Image of a super secure safe door

4 things that make WordPress more secure during installation.

image of a super secure safe doorMany users of WordPress worry if the site really is protected well against hacker attacks. Some people install Firewall plug-ins and try various tweaks to make it more difficult for the hackers.

But hardly anyone realizes that your system can be secured during the first installation if you follow these four simple rules:

1) never use “admin” as an administrator account.

WordPress is around for several years and during these years, it has improved in security. It created the user “admin” automatically the past, to create a user who has full access to the system.

But this is not what WordPress do nowadays. However, most users are used to have a user “admin” for their administrative account, so they just stick with it.

But you should use a more innocuous name because the user “admin” is always attached first by all hackers. Also, do not use the name of your domain as a username, as this is also an attractive target. You can use “housekeeping,” “boss” or “maintenance” instead.

Tip: If you already have an account named “admin,” just create a new user as the administrator and change the permissions for your “admin” account to “subscriber.” If someone can hack your admin account, they will wonder why they don’t get full access to the site.

2) Always use a strong password.

For this, I have an excerpt from my book (soon to be published):

To administrate your site, you need a username and password. You set both during installation. You will not be able to change the username later. Therefore it’s important to use a name that no one can guess easily.

The reason is simple: usually, people chose the user “admin” as a default username. In earlier versions of WordPress, this username was created automatically during installation. That’s why many users think they need this username for the admin access.

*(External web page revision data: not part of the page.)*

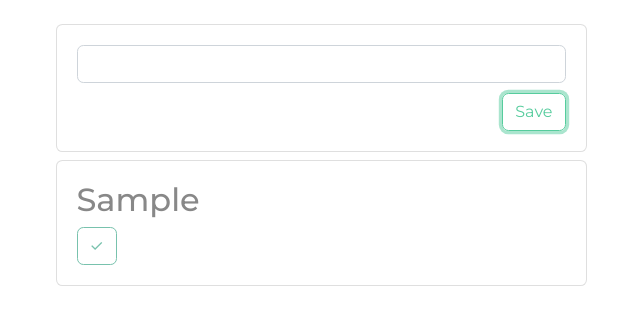
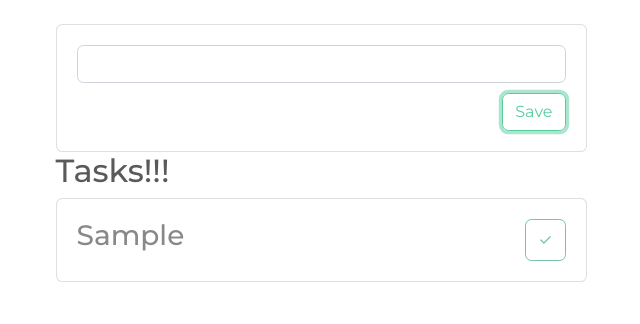
Before and after one commit to maurolnl/react-tasks, a React (Create React App) app: page / in a window 1280 px wide. Both pictures are taken after typing "Sample" into the empty fields and a click on the button "Save". Shown: the top 324 px of the page, without its empty margins (319-959 px from the left). Built offline with nearby package versions, Linux system fonts and the light colour scheme.

Commit message:
working version

```diff
--- a/src/App.tsx
+++ b/src/App.tsx
@@ -1,3 +1,4 @@
+import { findByLabelText } from "@testing-library/react";
 import React, { CSSProperties, useState } from "react";
 
 /*export interface INewTask {
@@ -59,37 +60,59 @@ function App(): JSX.Element {
               </form>
             </div>
           </div>
-          <dl>
+          <div>
+            {tasks.length > 0 ? <h2>Tasks!!!</h2> : null}
             {tasks.map((task: ITask, i: number) => (
-              <div key={i} className="card card-body mt-2">
-                <h2 style={{ textDecoration: task.done ? "line-through" : "" }}>
+              <div key={i} className="card card-body mt-2" >
+                <div >
+                  {task.done ? (
+                    <div style={cardStyle}>
+                      <h3
+                        style={{
+                          textDecoration: task.done ? "line-through" : "",
+                        }}
+                      >
                         {task.name}
-                </h2>
-                <div>
-                  {task.done ? (
+                      </h3>
                       <button
                         className="btn btn-outline-secondary"
                         onClick={() => toggleDone(i)}
                       >
                         ✗
                       </button>
+                    </div>
                   ) : (
+                    <div style={cardStyle}>
+                      <h3
+                        style={{
+                          textDecoration: task.done ? "line-through" : "",
+                        }}
+                      >
+                        {task.name}
+                      </h3>
                       <button
                         className="btn btn-outline-primary"
                         onClick={() => toggleDone(i)}
                       >
                         ✓
                       </button>
+                    </div>
                   )}
                 </div>
               </div>
             ))}
-          </dl>
+          </div>
         </div>
       </div>
     </div>
   );
 }
+
+const cardStyle: CSSProperties = {
+  display: "flex",
+  flexDirection: "row",
+  justifyContent: "space-between",
+};
 
 const buttonStyle: CSSProperties = {
   float: "right",
```
Also changed, not shown: 1 other file (tests, documents, lock files or other folders). Lines whose indentation alone changed are shown as unchanged.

But the hackers also know this. Therefore they try to crack this username with automatically running programs. If you use another name (this can be your first name or a term like “maintenance” or “boss”), you get your site out of the line.

For the password, you should avoid all words that people can guess easily. It includes all words that you can find in a dictionary. The dictionary search is a standard method, how hackers try to find passwords. They use special software that combines all words from a dictionary and tries them out. They also replace some characters by numbers. Like using an “l” for a “1” or an “E” for a “3”. Many people believe that this will make their password more secure.

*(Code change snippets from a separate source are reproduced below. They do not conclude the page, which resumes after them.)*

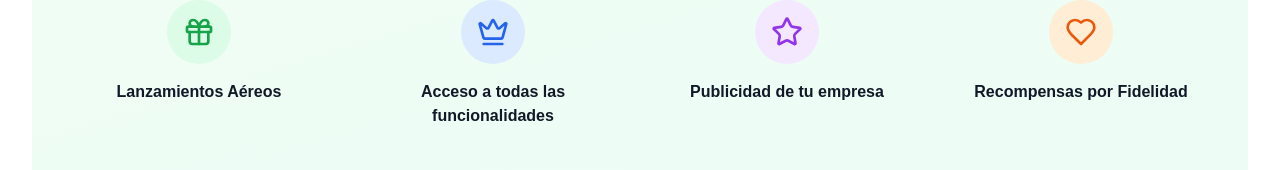
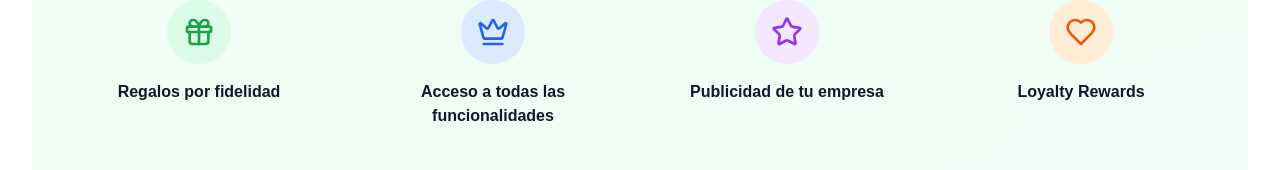
Before and after one commit to Hubit85/HubitApp, a Next.js app: page / in a window 1280 px wide. Shown: the part 5102-5272 px from the top of the page. Built offline with nearby package versions, Linux system fonts and the light colour scheme.

Commit message:
refactor(i18n): Rename airdrops benefit and remove loyalty rewards

```diff
--- a/src/contexts/LanguageContext.tsx
+++ b/src/contexts/LanguageContext.tsx
@@ -183,7 +183,7 @@ const translations = {
     howToBuyHbitTitle: "How to Buy HBIT",
     howToBuyHbitIntro: "Follow these simple steps to acquire HBIT tokens and access exclusive benefits",
     hbitBenefits: "Benefits of using the platform while holding HBIT",
-    benefit1: "Airdrops",
+    benefit1: "Loyalty Airdrops",
     benefit2: "Access to all features",
     benefit3: "Company advertising",
     benefit4: "Loyalty Rewards",
@@ -362,10 +362,9 @@ const translations = {
     howToBuyHbitTitle: "Cómo Comprar HBIT",
     howToBuyHbitIntro: "Sigue estos sencillos pasos para adquirir tokens HBIT y acceder a beneficios exclusivos",
     hbitBenefits: "Beneficios de usar la plataforma manteniendo HBIT",
-    benefit1: "Lanzamientos Aéreos",
+    benefit1: "Regalos por fidelidad",
     benefit2: "Acceso a todas las funcionalidades",
     benefit3: "Publicidad de tu empresa",
-    benefit4: "Recompensas por Fidelidad",
     startUsingHbit: "Comenzar a usar HBIT",
     learnMore: "Saber más"
   },
```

An action like this is called “brute force attack,” because they just use brute force to try out all possible combinations. You can also avoid those attacks with a plugin, which prevents unlimited guesses. Using this method to slow down these attempts, decreases the chances for the hackers to succeed.

But surely secure is a password, if you build it from a random sequence of letters, numbers, and special characters. Usually, you want to use a password that you can remember easily. So, most people tend to use the name of their children, spouses or pets, maybe combined with a birth date. However, these passwords are easy to crack.

Better is this strategy: Pick a favorite quote or a line from your favorite book or song. For example, from the book “A Tale of Two Cities.”

“It was the best of times, it was the worst of times.”

Now take the first letters of each word and include special chars like the comma, which will give you this:


To get some numbers in, replace the lowercase “i” with a “1” and the lowercase “o” with a Zero, twice in this case. This will give you:


Additionally, you can add something extra, like the first letters of the Author, which is Charles Dickens in this case. Separate it with another special character like a dollar sign:


This looks like a pretty secure password, right? And it’s not too hard to remember if you can remember the original line from the book and the book Author.

3) Always keep WordPress and all the plugins updated.

Any software can have security vulnerabilities, and this is also true for WordPress and the theme and plugins that you use along with it. This includes plugins that you have installed but that you don’t use. Also, the theme is a piece of software, so this should be updated too.

Delete all themes and plugins that you don’t use. Apart from that, you should check your site daily for updates and install them as soon as they are available.

Tip: The security plugin “Wordfence” can notify you by email as soon as a new update is available for a plugin from the WordPress plugin directory. It checks only the plugins that you have installed. It is the fastest method to learn about new updates without the need to check your site every day.

4) Always set up a backup solution during the installation.

Even the best-secured website can get lost, if there is a technical defect on your hosting or if the hosting provider disappears from the market. Therefore you should perform regular backups of your WordPress site.

During the initial setup of WordPress, install a backup plugin and configure it to regular backups. I like to use the free version of Updraftplus.

You should not store the backed-up data on the same server as your site. Updraftplus offers, even in the free version, the possibility to save the data in the cloud. So, you can put the ZIP files of your database and all the other WordPress files in your Dropbox for example.


Security starts with the first step, namely during the initial installation of the WordPress site. In my time as a WordPress developer, I have always seen customers who have been quite negligent with their password, especially when they create a temporary account just for testing and development.